The Beatles were nothing. The Stones were something, still are I think, Dylan, well, but rock in the sixties in general was just plain overrated. In fact, the sixties were overrated. The Sex Pistols were a hundred times more of a kick in the ass of a sagging culture than the Beatles. But Elvis – the only credible explanation is that Elvis was from another planet, like in Superman or the New Testament. Elvis never even had to move a muscle, not even in his face – he always, from day one up till almost the very end, had that glow.

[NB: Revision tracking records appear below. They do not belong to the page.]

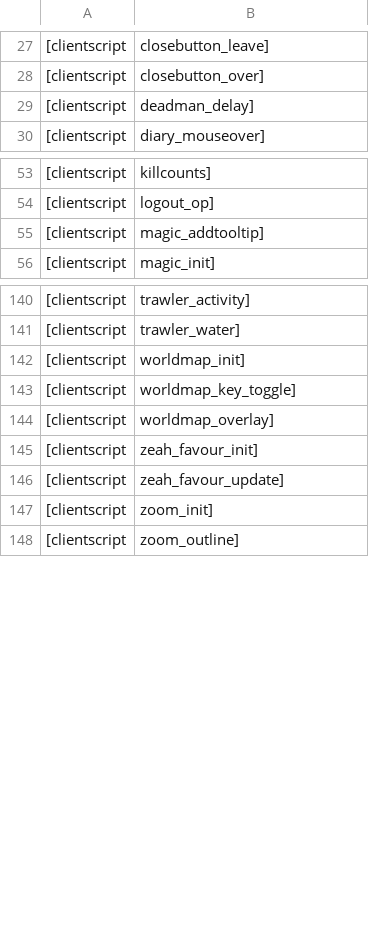
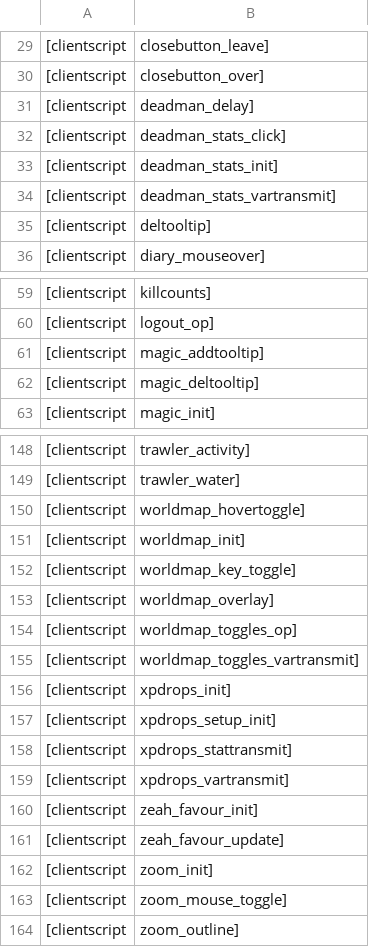
Before and after one commit to RuneStar/cache-names, a TSV file: individual-names.tsv, drawn as a sheet; only a part is shown, gaps mark what is left out; the diff covers the shown part only; the diff names each change by its address in the sheet, - before the commit and + after, or states it on an @@ line.

```diff
--- a/individual-names.tsv
+++ b/individual-names.tsv
+row 32: [clientscript | deadman_stats_click]
+row 33: [clientscript | deadman_stats_init]
+row 34: [clientscript | deadman_stats_vartransmit]
+row 35: [clientscript | deltooltip]
+row 62: [clientscript | magic_deltooltip]
+row 150: [clientscript | worldmap_hovertoggle]
+row 154: [clientscript | worldmap_toggles_op]
+row 155: [clientscript | worldmap_toggles_vartransmit]
+row 156: [clientscript | xpdrops_init]
+row 157: [clientscript | xpdrops_setup_init]
+row 158: [clientscript | xpdrops_stattransmit]
+row 159: [clientscript | xpdrops_vartransmit]
+row 163: [clientscript | zoom_mouse_toggle]
```
Also changed, not shown: 7 added rows elsewhere in this file, names.tsv, 1 other file.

There was always something supernatural about him. Elvis was a force of nature. Other than that he was just a turd. A big dumb hillbilly a couple points smarter than his mule who wandered out from behind his plow one day to cut a record for his sainted mother and never came back, which he probably woulda forgot to even if he hadn’t’ve been whisked up. Why shouldn’t one physical corpus be capable of containing these two seeming polarities simultaneously? Especially if it’s from outer space. Without even trying to or knowing he was doing it, Elvis caused more trouble, raised more hellfired ruckus than the Beatles and Sex Pistols all put together. Because of this, some people came up with the not altogether mistaken notion that he was subversive. He was, but like Burroughs’s Nova Police his motto coulda been: “We do our work and go.” I mean, suppose he’d come outa the army and immediately started trying to be a badass again? Wouldn’t he have ended up a pathetic old self-parody like Jagger? Most assuredly. In terms of sheer offensiveness and bizarritude, he was way hepper singing “Do the Clam.” I mean, that ranks right up there with Sid Vicious’s version of “My Way”. Well, actually, you can’t play it as often, but it sorta comes from the same place: nowhere. But nowhere is unassailable. Nowhere is Zen. And Elvis, like Sid in his way, was perfect. It was perfect he came outa the army to record a new version of “O Sole Mio” in much the same way that it was perfect the Sex Pistols should break up at the end of their first American tour. Both stances show great and similarly grounded integrity: we do our work and go. Having submitted to cryogenics the minute he entered the army, Elvis proved himself smarter than any of us had ever given him credit for being: he became Forever.